Much of their high school career has been focused on independent studies, yet the Connections Home School Program class of 2013 donned black robes and caps and walked as a collective group Thursday to receive their honors at the Soldotna High School Auditorium.
Valedictorian Hope Steffensen shared her thoughts on how home-school students are individuals and not the sum of a whole.
“If we were a normal graduating class, I would start by reminiscing,” Steffensen said. “But we have taken our own educational paths. We are all unique.”
Steffensen was presented with several scholarships and plans to study law.
Students from throughout the Kenai Peninsula were honored during the commencement ceremony.
The audience was entertained by five musical performances from the students, which included a piano and vocal arrangement of Tom Petty’s “Free Fallin’” by Homer’s Mariah Stuart and a violin version of the Academy Award-winning ballad “Over the Rainbow” by Harold Arlen, performed by Lydia Arndt.
Arndt, who also delivered a valedictorian address to the class of 2013, mentioned that home-schooled students often follow another path.
“Our experiences have been different than the public school experiences,” she said.
Arndt plans to attend University of Alaska Fairbanks and peruse a degree in music education.
Fellow valedictorian Ian Haralson, who plans to attend Kenai Peninsula College in the fall, urged the seniors not to let past or future failures get in the way of their potential.
“I sincerely believe everyone of us can change the world with our efforts,” he said.
Coty Anderson, who plans to attend KPC in the fall and audition for “American Idol,” performed “No Boundaries” for the seniors and their guests.
While many seniors accept their diplomas from faculty and school board members, Connections principal Lee Young gave parents an opportunity to present their student with the honors.
“We look at the home-school parent as the students’ primary teacher,” he said.
Young said parents have been participating in the ceremony for the past 17 years, since the program’s inception.
As each student’s name was called, Young shared their hobbies, accomplishments and plans for the future.
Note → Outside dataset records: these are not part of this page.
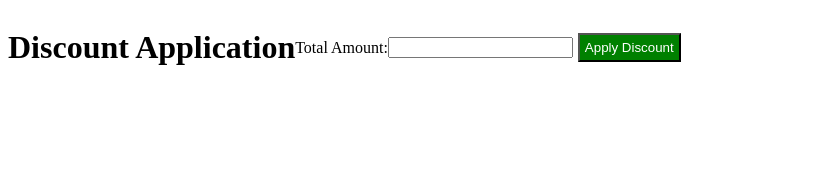
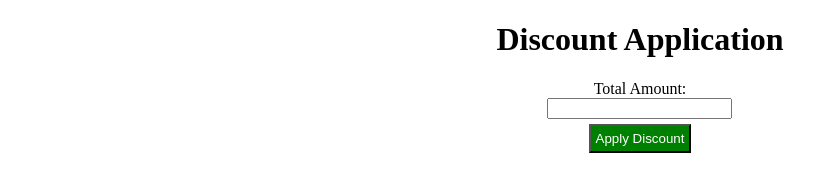
Before and after one commit to iamneo-production/eeacbaabacebb305588389bfeeadbeafeaaaaacone, a plain HTML site: page public/index.html in a window 1280 px wide. Shown: the whole page, without its empty margins (0-838 px from the left). Drawn offline with Linux system fonts and the light colour scheme.

Commit message:
Backup Commit

```diff
--- a/public/style.css
+++ b/public/style.css
@@ -9,11 +9,16 @@
 
 button{
     padding:5px;
-    margin:5px;
+    margin:5px 0px;
     background-color: green;
     color:white;
 }
+body{
+    display: flex;
+    justify-content: center;
+    align-items: center;
+    margin:0
+}
 .container{
-    display:flex;
-    align-items: center;
+    text-align: center;
 }
```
Many of the home-schooled students participated in drama and forensics, group sports and music as well as independently working on their studies. Others were able to attend local college classes to help them with their future careers.
Several graduates plan to attend KPC, others have plans to attend AVTEC-Alaska’s Institute of Technology, and some plan to go forth as missionaries or enlist in the armed services.
Angel Humphrey enrolled in Connections in the middle of tenth grade and said the Connections staff was helpful with her transition.
“I love home-school,” she said. “My grades skyrocketed.”
With her future before her, she plans to take a year off, and then attend college in Oregon.
“Now I want to be an elementary school teacher,” she said.
But when it is time for her to settle down and have children of her own, Humphrey said she wants to follow the path of her positive home-school experiences.
“I want to be a home-school teacher to my own children,” she said.
Education is on the minds of many students, still others are eager to get out and start working.
During his senior year, Dustin Rediske was able to take classes and earn his welding certificate at KPC. He plans to attend UAA classes in the fall to achieve his goals of becoming a welder.
Grayson McCaughey said if it were not for the staff at Connections, he would not be wearing the cap and gown
McCaughey said he suffered with an illness for three and one half years, which caused him to fall behind with his studies. He said the staff helped him with his studies and make it to this day.
With school behind him, McCaughey said he will head to the North Slope next week to work for Udelhoven.
Sara J. Hardan can be reached at email@example.com.